  • Use simple rhythm instruments to keep the beat and recognize their timbre.
  • Identify concepts such as fast/slow, loud/soft, start/stop, short/long.
  • Begin to learn simple rhythm patterns.
  • Begin to learn the solfege syllables and hear the intervals between them.

 

Grade One 

  • Begin process of singing in tune in group and as individual.
  • Match or echo tones. 
  • Learn that a melody may go up (higher) or down (lower).
  • Learn songs appropriate to grade level to create a cumulative repertoire.
  • Continue to learn simple rhythm patterns and how to notate them.
  • Reinforce keeping a steady beat.
  • Learn beginnings of dramatic improvisations.
  • Echo various clapping patterns.
  • Learn simple dances and movement games.

Grade Two

  • Develop awareness of difference between beat and rhythm.
  • Refine awareness of high and low.
  • Develop awareness of sound and silence (rests). Continue building cumulative repertoire and use of rhythm instruments.
  • Become aware of patterns for use in accompaniments.
  • Become aware of multiple sounds that can occur together.
  • Become aware of phrasing and musical form.
  • Begin to learn musical symbols.
  • Continue awareness of dynamics, tempo and other elements of music. 
  • Expand knowledge of various instruments of the orchestra.
  • Begin appreciation of different styles of music.
  • Continue refinement of movement and dramatization skills.
  • Continue solfege and interval recognition including performance of same.

Grade Three

  • Demonstrate awareness by accurately repeating rhythm patterns.
  • Develop and refine skills in simple rhythmic notation.
  • Expand cumulative song repertoire, while focusing on unison singing.
  • Work on listening skills and vocal production.
  • Become aware of melodic movement (step/skip) and appropriate notation.
  • Begin learning notation on the musical staff. Learn to play the recorder while learning the skills of ensemble playing.              
  • Study instruments of the orchestra and musical styles in further detail.
  • Begin awareness of harmony.
  • Refine awareness of dynamics and other elements of music.
  • Incorporate use of rhythm instruments in performance of repertoire songs.
  • Incorporate use of movements/drama in performance of repertoire songs.

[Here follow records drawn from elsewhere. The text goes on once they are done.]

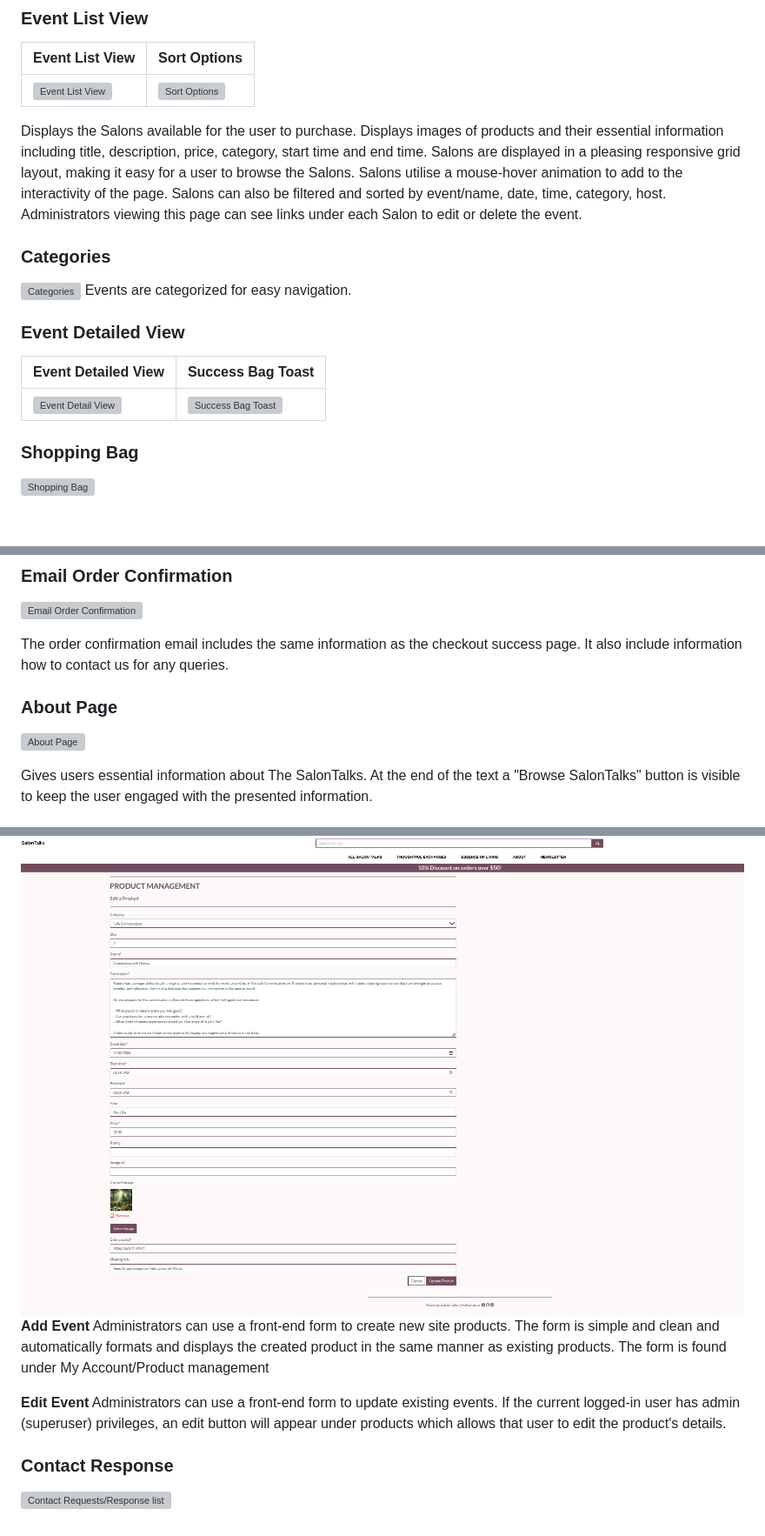
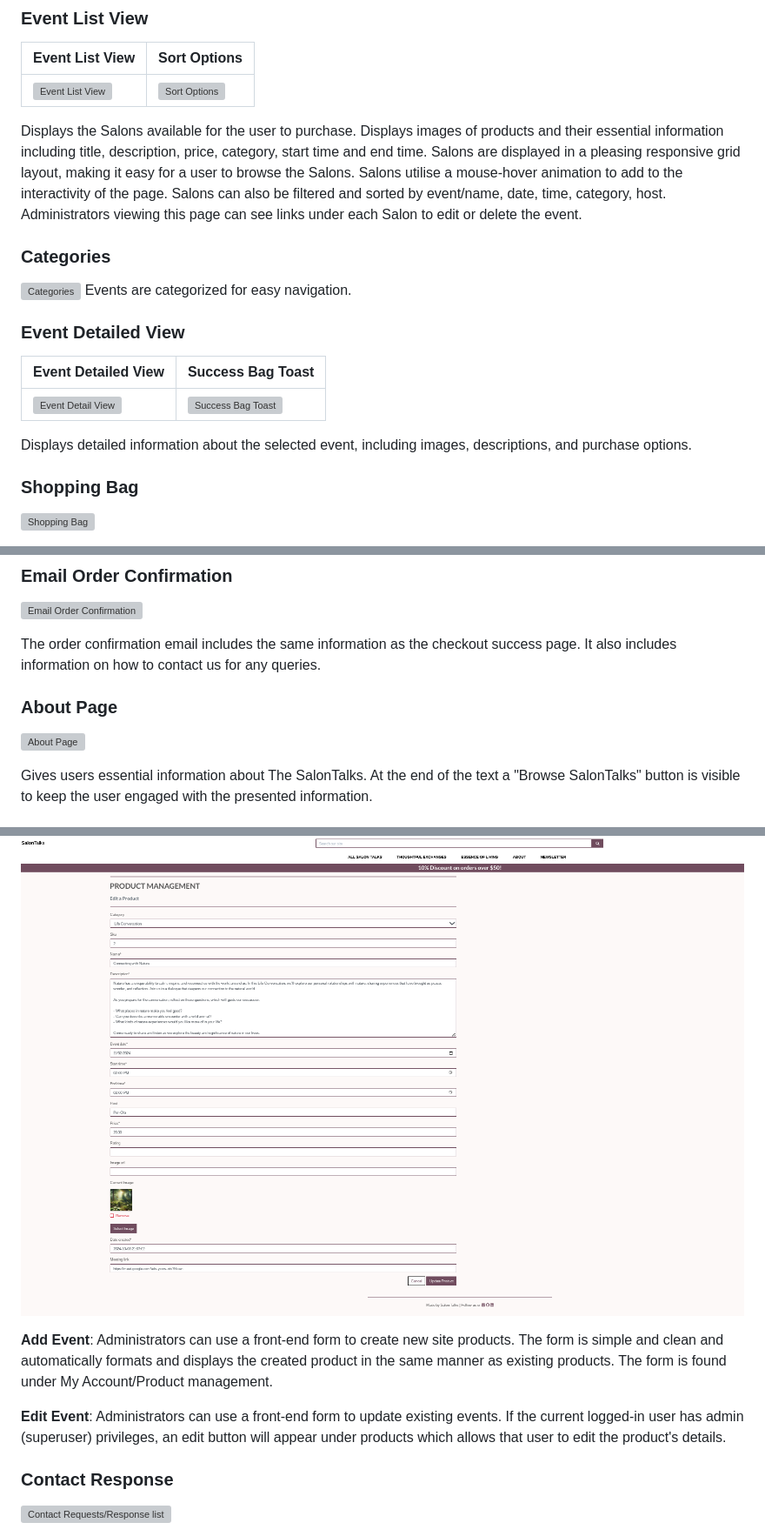
Before and after one commit to Josseyo/Salon, a Markdown page: README.md, 3 parts joined by grey strips. Shown at 87% size. Drawn GitHub-style; blank space fills up the shorter version; grey boxes are pictures that could not be loaded.

```diff
--- a/README.md
+++ b/README.md
@@ -158,7 +157,7 @@ Explore the [Balsamiq wireframes](https://balsamiq.cloud/sr8qece/ptjxrgq).
 
 <div style="width: 100%; max-width: 600px; margin: 0 auto;">
     Displays the Salons available for the user to purchase. Displays images of products and their essential information including title, description, price, category, start time and end time. Salons are displayed in a pleasing responsive grid layout, making it easy for a user to browse the Salons. Salons utilise a mouse-hover animation to add to the interactivity of the page. Salons can also be filtered and sorted by event/name, date, time, category, host.
-	Administrators viewing this page can see links under each Salon to edit or delete the event.
+    Administrators viewing this page can see links under each Salon to edit or delete the event.
 </div>
 
 ### Categories
@@ -169,8 +168,10 @@ Events are categorized for easy navigation.
 | Event Detailed View | Success Bag Toast |
 |---------------------|-------------------|
 | ![Event Detail View](documentation/features/sitepages/product_detail.png) | ![Success Bag Toast](documentation/features/sitepages/success_bag_toast.png) |
+
 <div style="width: 100%; max-width: 600px; margin: 0 auto;">
-
+    Displays detailed information about the selected event, including images, descriptions, and purchase options.
+</div>
 
 ### Shopping Bag
 ![Shopping Bag](documentation/features/sitepages/checkout.png)
@@ -190,9 +191,10 @@ Displays a thank you message to the user, as well as a message telling the order
 ### Email Order Confirmation
 ![Email Order Confirmation](documentation/features/sitepages/email_order_confirmation.png)
 
-The order confirmation email includes the same information as the checkout success page. It also include information how to contact us for any queries.
+The order confirmation email includes the same information as the checkout success page. It also includes information on how to contact us for any queries.
 
 ### About Page
 ![About Page](documentation/features/sitepages/about.png)
+
 <div style="width: 100%; max-width: 600px; margin: 0 auto;">
  Gives users essential information about The SalonTalks. At the end of the text a "Browse SalonTalks" button is visible to keep the user engaged with the presented information.
@@ -279,7 +287,8 @@ If you are logged in as administrator you will see links under each event to edi
 ![edit event](documentation/features/sitepages/edit_event.png)
-**Add Event** Administrators can use a front-end form to create new site products. The form is simple and clean and automatically formats and displays the created product in the same manner as existing products. The form is found under My Account/Product management
 
-**Edit Event** Administrators can use a front-end form to update existing events. If the current logged-in user has admin (superuser) privileges, an edit button will appear under products which allows that user to edit the product's details.
+**Add Event**: Administrators can use a front-end form to create new site products. The form is simple and clean and automatically formats and displays the created product in the same manner as existing products. The form is found under My Account/Product management.
+
+**Edit Event**: Administrators can use a front-end form to update existing events. If the current logged-in user has admin (superuser) privileges, an edit button will appear under products which allows that user to edit the product's details.
 
 ### Contact Response
 ![Contact Requests/Response list](documentation/features/sitepages/contact_response_list.png)
```
Also changed, not shown: other parts of README.md (+25 -18 lines).
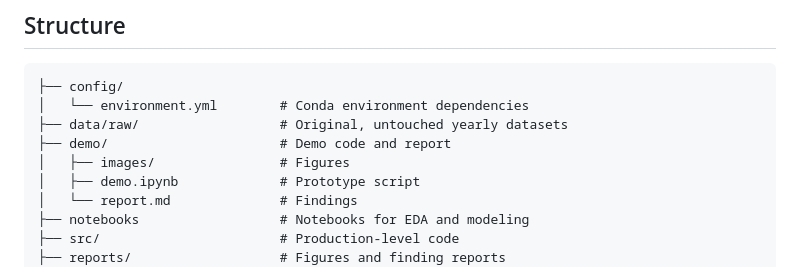
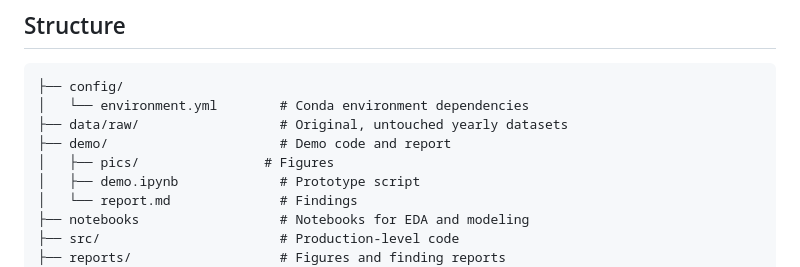
Before and after one commit to victornguyen1003/regularized-MAR-and-LSTM-in-forecasting-IVS, a Markdown page: README.md, the part around the change. GitHub-like rendering.

```diff
--- a/README.md
+++ b/README.md
@@ -23,7 +23,7 @@ As the project is still going, please first find the demo prototype script and r
 │   └── environment.yml        # Conda environment dependencies
 ├── data/raw/                  # Original, untouched yearly datasets
 ├── demo/                      # Demo code and report
-│   ├── images/                # Figures
+│   ├── pics/                # Figures
 │   ├── demo.ipynb             # Prototype script
 │   └── report.md              # Findings
 ├── notebooks                  # Notebooks for EDA and modeling
```
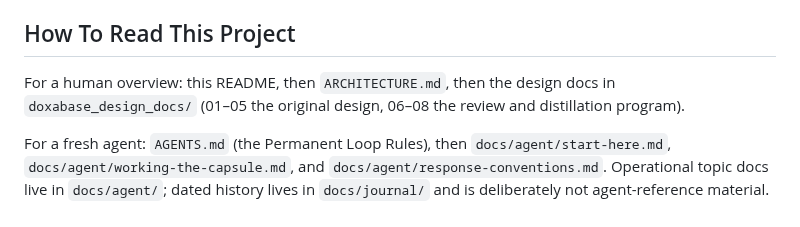
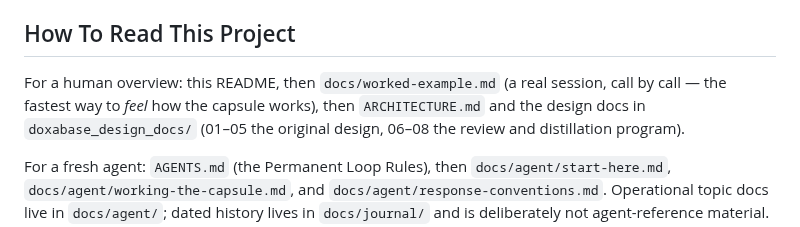
Before and after one commit to jamtho/doxabase, a Markdown page: README.md, the part around the change. GitHub-like rendering.

```diff
--- a/README.md
+++ b/README.md
@@ -80,7 +80,9 @@ response-size diets, collapsing the tool surface to ≤25
 
 ## How To Read This Project
 
-For a human overview: this README, then `ARCHITECTURE.md`, then the design
+For a human overview: this README, then `docs/worked-example.md` (a real
+session, call by call — the fastest way to *feel* how the capsule works),
+then `ARCHITECTURE.md` and the design
 docs in `doxabase_design_docs/` (01–05 the original design, 06–08 the review
 and distillation program).
 
```
Also changed, not shown: docs/worked-example.md (added, +126 -0 lines).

Grade Four

  • Encourage participation in Band and/or Chorus
  • Introduce Orff instruments for use alone and as song accompaniment
  • Study, rehearse and perform lessons involving singing, movement and instruments
  • Continue work with instrumental families, incl. recognition in classical recording
  • Study composers, periods of music history, relationship to world history & culture
  • Learn about musical form through listening and performance
  • Continue singing & playing of barred instruments (listening, recognition)
  • Challenge individual coordination and skill through movement
  • Continue music reading in correlation with other lessons
  • Begin study of American Musical Theater

 

Grade Five

  • Continue to encourage Band & Chorus participation
  • Continue adding to song repertoire
  • Expand musical listening of various styles and periods of music
  • Increase level of difficulty of songs & instrumental pieces
  • Focus on increasing musical memory through songs and Orff instruments
  • Include music reading as part of each lesson
  • Continue study of composers and music history
  • Provide opportunities for individual students to accompany performance on instruments
  • Continue study of American Musical Theater making comparisons with fourth grade

 

Grade Six

  • Continue to encourage Band & Chorus participation
  • Continue to reinforce concepts of form & style through performance & analysis
  • Extend students’ technique and memorization skills on all instruments
  • Focus on meter, modality, and aural analysis of music
  • Provide opportunities to learn music strictly from notation
  • Challenge movement abilities through folk & traditional dances
  • Discuss the child’s singing voice in relation to songs performed
  • Discuss the boy’s changing voice and placement in choral singing
  • Study job opportunities in the music field
  • Extend American Musical Theater experience through new and comparative exposure
  • Explain NY state requirements for seventh grade/choose music class for next year